Work, education and retirement benefits retained: The framework would retain “tax benefits that encourage work, higher education and retirement security.” However, the tax-writing committees are “encouraged” to make these tax benefits simpler and more effective.

Catch-all: The framework notes that “[n]umerous other exemptions, deductions and credits for individuals riddle the tax code” and that many will likely be repealed in order to make the system “simpler and fairer.”

Estate and generation-skipping transfer taxes repealed: The framework calls for the repeal of both the estate tax and the generation-skipping transfer tax.

Business Tax Reforms

Business tax provisions in the framework include:

New top rate for “small” pass-throughs: Under the framework, the maximum tax rate applied to the business income of “small” and family-owned businesses conducted as sole proprietorships, partnerships and S corporations would be 25 percent. The framework “contemplates that the committees will adopt measures to prevent the recharacterization of personal income into business income to prevent wealthy individuals from avoiding the top personal tax rate.”

New corporate tax rate: The framework would reduce the corporate tax rate to 20 percent (down from the current top rate of 35 percent). It also “aims” to eliminate the corporate AMT. Further, the committees “also may consider methods to reduce the double taxation of corporate earnings.”

Full expensing for five years: The framework would allow businesses to immediately write off (i.e., expense) the cost of new investments in depreciable assets other than structures that are made after Sept. 27, 2017, for at least five years. This change would render superfluous expensing under Code Sec. 179 and bonus first-year depreciation under Code Sec. 168(k).

Interest expense deductions: The deduction for net interest expense incurred by C corporations would be “partially limited” under the framework (without further details as to what this means). The tax-writing committees are instructed to consider how interest should be treated by non-corporate taxpayers.

Most deductions and credits repealed, but research and low-income housing credits retained: The framework states that, because of the rate reduction for businesses, the Code Sec. 199 domestic production activities deduction would no longer be necessary. It also provides that “numerous other special exclusions and deductions” would be repealed or restricted. However, the framework would retain the research credit and the low-income housing tax credit. It also leaves open the possibility of the committees retaining other business credits “to the extent budgetary limitations allow.”

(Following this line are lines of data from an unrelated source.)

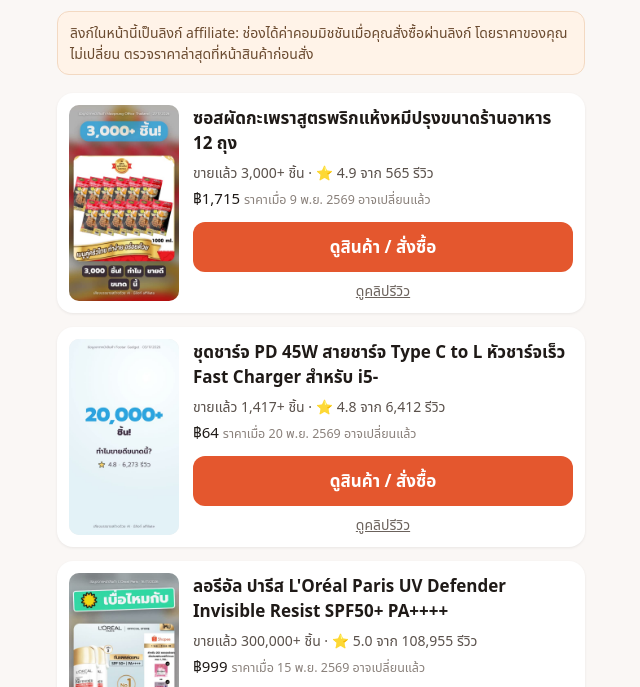
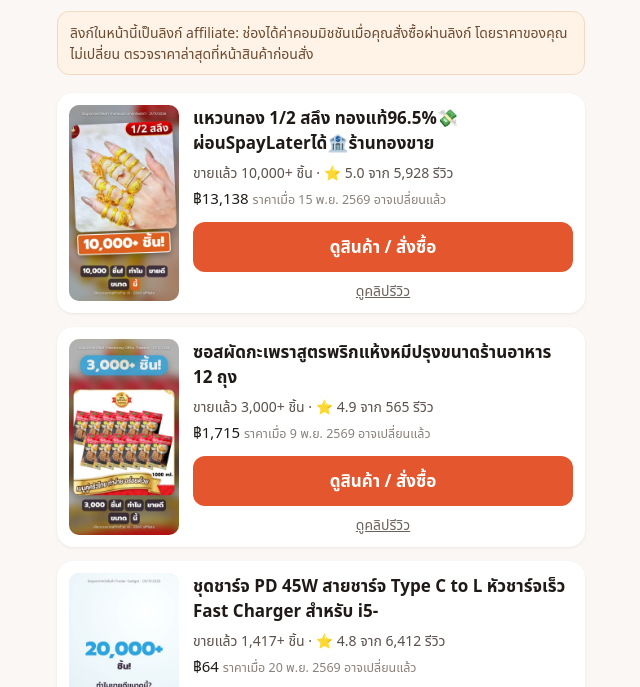
Before and after one commit to anuchanamlee/shop-picks, a plain HTML site: page index.html in a window 1280 px wide. Shown: the part 91-778 px from the top of the page, without its empty margins (319-959 px from the left). Drawn offline with Linux system fonts and the light colour scheme.

Commit message:
update 2026-11-21 12:00 (54 items)

```diff
--- a/index.html
+++ b/index.html
@@ -12,6 +12,11 @@ padding:12px;border-radius:12px;margin-top:auto}.clip{display:block;text-align:c
 footer{font-size:13px;color:#8a817b;margin-top:24px}a:focus-visible{outline:3px solid #1f6feb;outline-offset:2px}</style></head><body><main>
 <h1>สินค้าในคลิป</h1><p class="sub">สินค้าจากคลิปสั้นในช่อง <a href="https://www.youtube.com/channel/UC8oDVyd5d-sb6ql50cs6RcQ" target="_blank" rel="noopener">YouTube</a> ใหม่สุดอยู่บน</p>
 <p class="note">ลิงก์ในหน้านี้เป็นลิงก์ affiliate: ช่องได้ค่าคอมมิชชันเมื่อคุณสั่งซื้อผ่านลิงก์ โดยราคาของคุณไม่เปลี่ยน ตรวจราคาล่าสุดที่หน้าสินค้าก่อนสั่ง</p>
+<article class="card"><img src="img/1271853676.28630113423.jpg" alt="" loading="lazy">
+<div class="body"><h2 class="name">แหวนทอง 1/2 สลึง ทองแท้96.5%💸ผ่อนSpayLaterได้🏦ร้านทองขาย</h2><p class="facts">ขายแล้ว 10,000+ ชิ้น · ⭐ 5.0 จาก 5,928 รีวิว</p>
+<p class="price">฿13,138 <small>ราคาเมื่อ 15 พ.ย. 2569 อาจเปลี่ยนแล้ว</small></p>
+<a class="buy" href="https://s.shopee.co.th/1LhIGIgvgc" target="_blank" rel="sponsored noopener">ดูสินค้า / สั่งซื้อ</a>
+<a class="clip" href="https://youtube.com/shorts/dQyE_zXqYII" target="_blank" rel="noopener">ดูคลิปรีวิว</a></div></article>
 <article class="card"><img src="img/310850233.2966668123.jpg" alt="" loading="lazy">
 <div class="body"><h2 class="name">ซอสผัดกะเพราสูตรพริกแห้งหมีปรุงขนาดร้านอาหาร 12 ถุง</h2><p class="facts">ขายแล้ว 3,000+ ชิ้น · ⭐ 4.9 จาก 565 รีวิว</p>
 <p class="price">฿1,715 <small>ราคาเมื่อ 9 พ.ย. 2569 อาจเปลี่ยนแล้ว</small></p>
```
Also changed, not shown: img/1271853676.28630113423.jpg (added).
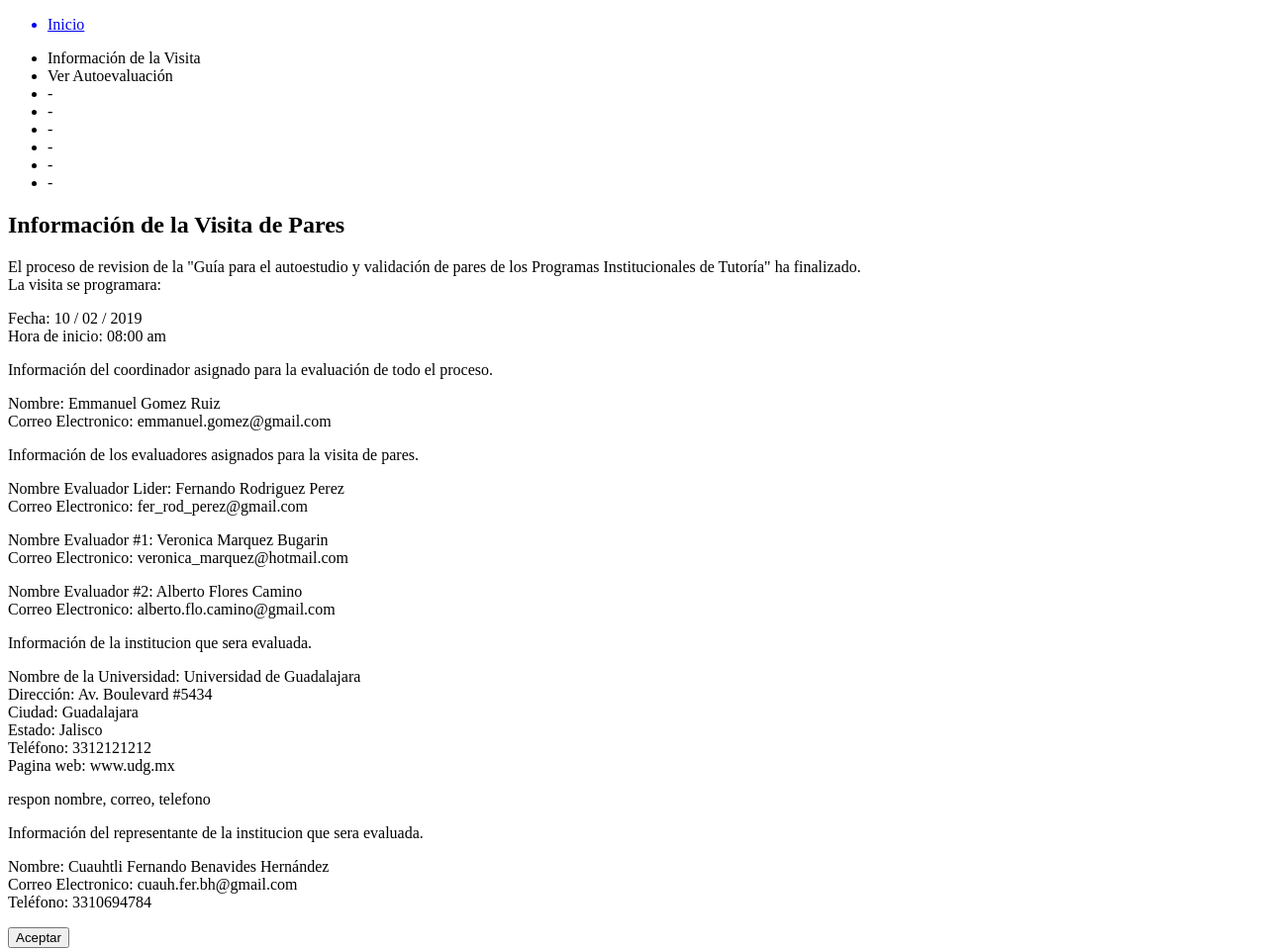
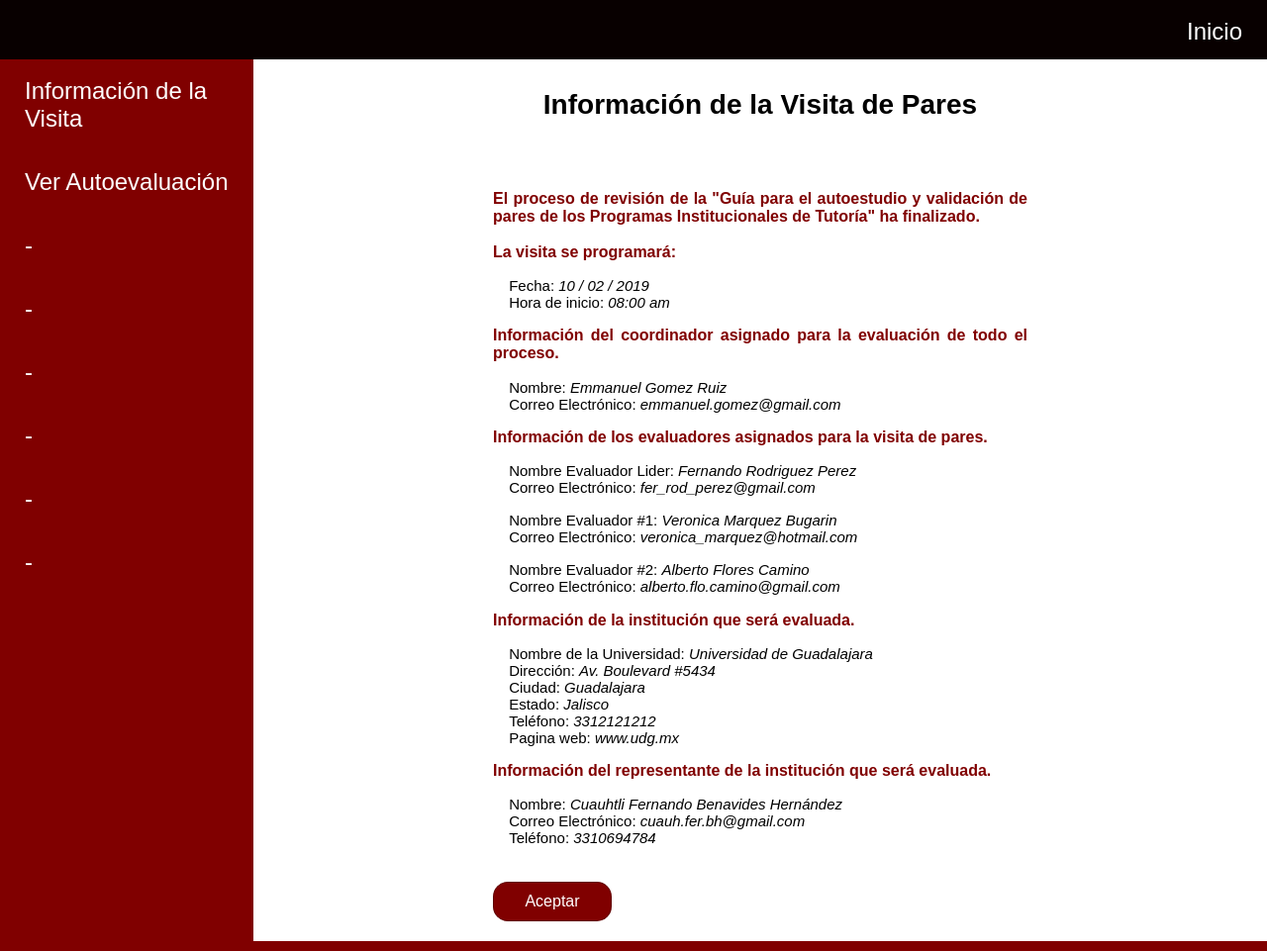
Before and after one commit to RoCuTeam/tutorias, a plain HTML site: page infoVisita.html in a window 1280 px wide. Shown: the whole page at 99% size. Drawn offline with Linux system fonts and the light colour scheme.

Commit message:
InfoVisita y arreglos de Nosotros

```diff
--- /dev/null
+++ b/css/infoVisita.sass
@@ -0,0 +1,105 @@
+@import botones
+
+*
+  margin: 0
+  padding: 0
+  box-sizing: border-box
+
+body
+  font-size: 14px
+  font-family: sans-serif
+  text-align: justify
+  background: $secondary
+
+header
+  position: fixed
+  width: 100%
+  height: 60px
+  background: $black-bg
+
+  nav
+    position: absolute
+    width: 100%
+    height: 60px
+    bottom: 0%
+    background: $black-bg
+
+    ul
+      list-style: none
+      display: flex
+      justify-content: flex-end
+
+      a
+        text-decoration: none
+        height: 60px
+
+        li
+          text-align: center
+          color: $white
+          font-size: 24px
+          padding: 18px 25px
+          cursor: pointer
+
+        //&hover
+          //background: rgba(0, 0, 255, 0.25)
+
+.spacer
+  width: 100%
+  height: 60px
+
+main
+  display: flex
+  justify-content: space-between
+  flex-flow: wrap
+  //height: 1000px
+  .contenido
+    width: 80%
+    display: flex
+    justify-content: space-between
+    flex-flow: wrap
+    background: $white
+    padding: 0 15%
+
+    h2
+       font-size: 28px
+       width: 100%
+       max-height: 50px
+       margin: 30px 0% 70px
+       text-align: center
+    div
+      width: 100%
+      font-size: 15px
+      margin: 0 50px
+      text-align: justify
+
+      p
+        margin: 3%
+        span
+          font-style: italic
+
+      .descripcion
+        text-align: justify
+        font-weight: bold
+        font-size: 16px
+        margin: 0% 0%
+        color: $secondary
+
+  .menu
+    width: 20%
+    height: 100%
+    ul
+      width: 20%
+      margin: 0 auto
+      position: fixed
+      list-style: none
+      display: flex
+      flex-flow: column wrap
+      align-items: left
+      justify-content: flex-start
+      background: $secondary
+      li
+        text-align: left
+        color: $white
+        font-size: 24px
+        padding: 18px 25px
+        cursor: pointer
--- a/css/nosotros.sass
+++ b/css/nosotros.sass
@@ -11,7 +11,7 @@ main
 
     img
        width: 15%
-       margin: 5%
+       margin: 0% 5%
 
     article
       width: 60%
@@ -27,4 +27,25 @@ main
       p
         padding: 25px 50px
         line-height: 24px
-        font-size: 18px
+        font-size: 20px
+
+  .nosotros
+    display: flex
+    flex-flow: wrap column
+    justify-content: space-between
+
+    article
+      width: 60%
+      padding: 25px
+      text-align: justify
+      margin: 0 665px
+
+    h2
+      font-size: 48px
+      text-align: center
+      color: $secondary
+
+    p
+      padding: 25px 50px
+      line-height: 24px
+      font-size: 20px
--- a/infoVisita.html
+++ b/infoVisita.html
@@ -6,8 +6,7 @@
   	<link rel="shortcut icon" href="img/logo.png">
     <title>Información de la Visita</title>
     <link rel="stylesheet" href="https://use.fontawesome.com/releases/v5.7.2/css/all.css" integrity="sha384-fnmOCqbTlWIlj8LyTjo7mOUStjsKC4pOpQbqyi7RrhN7udi9RwhKkMHpvLbHG9Sr" crossorigin="anonymous">
-    <!--link rel="stylesheet" href="css/autoevaluacion.css">
-    <script type="text/javascript" src="js/autoevaluacion.js"></script-->
+    <link rel="stylesheet" href="css/infoVisita.css">
   </head>
   <body>
     <header>
@@ -34,11 +33,12 @@
         </ul>
       </section>
 
+    <section class="contenido">
       <div class="infovisita">
         <h2>Información de la Visita de Pares</h2>
-        <p>
-          El proceso de revision de la "Guía para el autoestudio y validación de pares de los Programas Institucionales de Tutoría" ha finalizado.</br>
-          La visita se programara:
+        <p class="descripcion">
+          El proceso de revisión de la "Guía para el autoestudio y validación de pares de los Programas Institucionales de Tutoría" ha finalizado.</br></br>
+          La visita se programará:
         </p>
 
         <p>
@@ -48,40 +48,40 @@
       </div>
 
       <div class="infoCoordinador">
-        <p>
+        <p class="descripcion">
           Información del coordinador asignado para la evaluación de todo el proceso.
         </p>
 
         <p>
           Nombre: <span> Emmanuel Gomez Ruiz </span></br>
-          Correo Electronico: <span> emmanuel.gomez@gmail.com </span>
+          Correo Electrónico: <span> emmanuel.gomez@gmail.com </span>
         </p>
       </div>
 
       <div class="infoEvaluadores">
-        <p>
+        <p class="descripcion">
           Información de los evaluadores asignados para la visita de pares.
         </p>
 
         <p>
           Nombre Evaluador Lider: <span> Fernando Rodriguez Perez </span></br>
-          Correo Electronico: <span> fer_rod_perez@gmail.com </span>
+          Correo Electrónico: <span> fer_rod_perez@gmail.com </span>
         </p>
 
         <p>
           Nombre Evaluador #1: <span> Veronica Marquez Bugarin </span></br>
-          Correo Electronico: <span> veronica_marquez@hotmail.com </span>
+          Correo Electrónico: <span> veronica_marquez@hotmail.com </span>
         </p>
 
         <p>
           Nombre Evaluador #2: <span> Alberto Flores Camino </span></br>
-          Correo Electronico: <span> alberto.flo.camino@gmail.com </span>
+          Correo Electrónico: <span> alberto.flo.camino@gmail.com </span>
         </p>
       </div>
 
       <div class="infoInstitucion">
-        <p>
-          Información de la institucion que sera evaluada.
+        <p class="descripcion">
+          Información de la institución que será evaluada.
         </p>
 
         <p>
@@ -93,20 +93,21 @@
           Pagina web: <span> www.udg.mx </span>
         </p>
       </div>
-      respon nombre, correo, telefono
+
       <div class="infoRepreInst">
-        <p>
-          Información del representante de la institucion que sera evaluada.
+        <p class="descripcion">
+          Información del representante de la institución que será evaluada.
         </p>
 
         <p>
           Nombre: <span> Cuauhtli Fernando Benavides Hernández </span></br>
-          Correo Electronico: <span> cuauh.fer.bh@gmail.com </span></br>
+          Correo Electrónico: <span> cuauh.fer.bh@gmail.com </span></br>
           Teléfono: <span> 3310694784</span>
         </p>
 
-        <input class="btn primary" type="submit" name="aceptar" value="Aceptar">
+        <input class="btn secondary" type="submit" name="aceptar" value="Aceptar">
       </div>
+    </section>
 
     </main>
   </body>
```
Also changed, not shown: nosotros.html (+11 -5 lines), css/infoVisita.css (added), css/nosotros.css.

“Special tax regimes”: The framework, stating that certain industries and sectors are governed by special tax rules, says that such rules will be “modernize[d] . . . to ensure that the tax code better reflects economic reality and that such rules provide little opportunity for tax avoidance.” It is not entirely clear which “rules” are the target of the above provision.

International Tax Reforms

International tax provisions in the framework include:

Foreign dividend exemption and repatriation: The framework would provide for a 100 percent exemption for dividends from foreign subsidiaries, defined as companies in which the U.S. parent owns “at least a 10 percent stake.” To transition, the framework would treat accumulated offshore profits as repatriated, giving rise to a one-time repatriation tax (at an unspecified “low” rate) that could be paid over five years. Accumulated foreign earnings “held in illiquid assets” would be subject to a lower tax rate than foreign earnings held in “cash or cash equivalents.” The above provisions fall under the heading of “Territorial Taxation of Global American Companies.”

Anti-erosion rules: The framework includes rules that would “protect the U.S. tax base by taxing at a reduced rate and on a global basis the foreign profits of U.S. multinational corporations.” This description seems to indicate that a minimum tax would be imposed to reduce the incentive for firms to avoid U.S. tax by shifting profits overseas (i.e., to a low- or no-tax jurisdiction).

Next steps: Rep. Kevin Brady, R-Texas, chairman of the tax-writing House of Representatives Ways and Means Committee, said his plan was to turn the framework into legislation to be passed by the end of this year.